= Description of the task =
Whenever a line in the entries below contains the string "rounded", copy that line.

= Data listing =
# # # # # # #

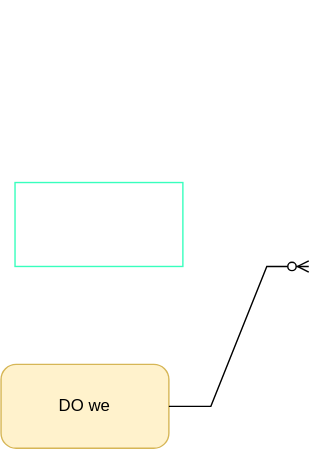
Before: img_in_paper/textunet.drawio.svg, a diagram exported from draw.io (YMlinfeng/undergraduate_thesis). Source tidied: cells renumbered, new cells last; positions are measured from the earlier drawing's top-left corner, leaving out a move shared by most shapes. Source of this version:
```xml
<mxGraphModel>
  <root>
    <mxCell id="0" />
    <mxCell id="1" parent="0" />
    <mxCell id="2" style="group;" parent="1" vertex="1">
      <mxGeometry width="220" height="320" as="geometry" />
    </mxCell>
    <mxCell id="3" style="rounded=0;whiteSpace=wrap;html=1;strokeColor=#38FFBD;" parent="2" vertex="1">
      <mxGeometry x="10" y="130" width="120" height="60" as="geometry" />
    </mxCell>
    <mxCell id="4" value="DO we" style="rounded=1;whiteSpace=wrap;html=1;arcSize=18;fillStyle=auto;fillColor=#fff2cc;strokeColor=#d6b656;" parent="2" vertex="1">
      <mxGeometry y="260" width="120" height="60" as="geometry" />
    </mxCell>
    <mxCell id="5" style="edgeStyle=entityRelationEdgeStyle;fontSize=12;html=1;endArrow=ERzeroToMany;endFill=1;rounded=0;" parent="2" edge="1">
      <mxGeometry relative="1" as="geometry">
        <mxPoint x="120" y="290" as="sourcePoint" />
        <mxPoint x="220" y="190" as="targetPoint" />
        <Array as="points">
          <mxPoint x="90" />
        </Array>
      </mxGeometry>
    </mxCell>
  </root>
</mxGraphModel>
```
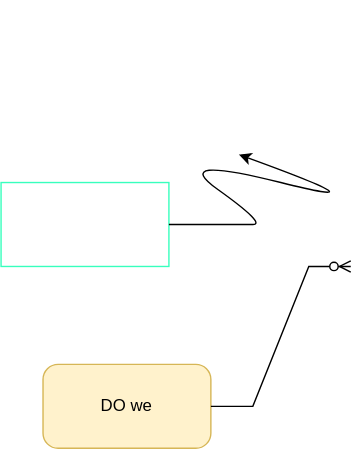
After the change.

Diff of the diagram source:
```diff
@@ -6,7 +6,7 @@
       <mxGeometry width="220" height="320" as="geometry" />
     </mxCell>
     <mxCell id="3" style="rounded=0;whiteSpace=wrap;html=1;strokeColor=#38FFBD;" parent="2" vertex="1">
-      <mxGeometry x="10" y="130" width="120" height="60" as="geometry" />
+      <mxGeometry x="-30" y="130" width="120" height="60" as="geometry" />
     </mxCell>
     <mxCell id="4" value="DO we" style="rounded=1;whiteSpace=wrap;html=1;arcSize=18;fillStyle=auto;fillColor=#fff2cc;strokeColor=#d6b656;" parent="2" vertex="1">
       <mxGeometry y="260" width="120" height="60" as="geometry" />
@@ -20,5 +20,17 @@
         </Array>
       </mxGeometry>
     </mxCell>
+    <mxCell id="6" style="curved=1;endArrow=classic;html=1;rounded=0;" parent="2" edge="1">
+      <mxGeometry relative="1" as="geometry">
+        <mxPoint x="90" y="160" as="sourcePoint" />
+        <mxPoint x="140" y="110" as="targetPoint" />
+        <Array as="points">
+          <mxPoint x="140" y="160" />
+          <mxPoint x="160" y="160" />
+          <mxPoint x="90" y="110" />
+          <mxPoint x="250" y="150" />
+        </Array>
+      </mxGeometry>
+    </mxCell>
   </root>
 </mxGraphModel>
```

# # # # # # #

= Answer to this problem =
    <mxCell id="3" style="rounded=0;whiteSpace=wrap;html=1;strokeColor=#38FFBD;" parent="2" vertex="1">
    <mxCell id="4" value="DO we" style="rounded=1;whiteSpace=wrap;html=1;arcSize=18;fillStyle=auto;fillColor=#fff2cc;strokeColor=#d6b656;" parent="2" vertex="1">
    <mxCell id="5" style="edgeStyle=entityRelationEdgeStyle;fontSize=12;html=1;endArrow=ERzeroToMany;endFill=1;rounded=0;" parent="2" edge="1">
     <mxCell id="3" style="rounded=0;whiteSpace=wrap;html=1;strokeColor=#38FFBD;" parent="2" vertex="1">
     <mxCell id="4" value="DO we" style="rounded=1;whiteSpace=wrap;html=1;arcSize=18;fillStyle=auto;fillColor=#fff2cc;strokeColor=#d6b656;" parent="2" vertex="1">
+    <mxCell id="6" style="curved=1;endArrow=classic;html=1;rounded=0;" parent="2" edge="1">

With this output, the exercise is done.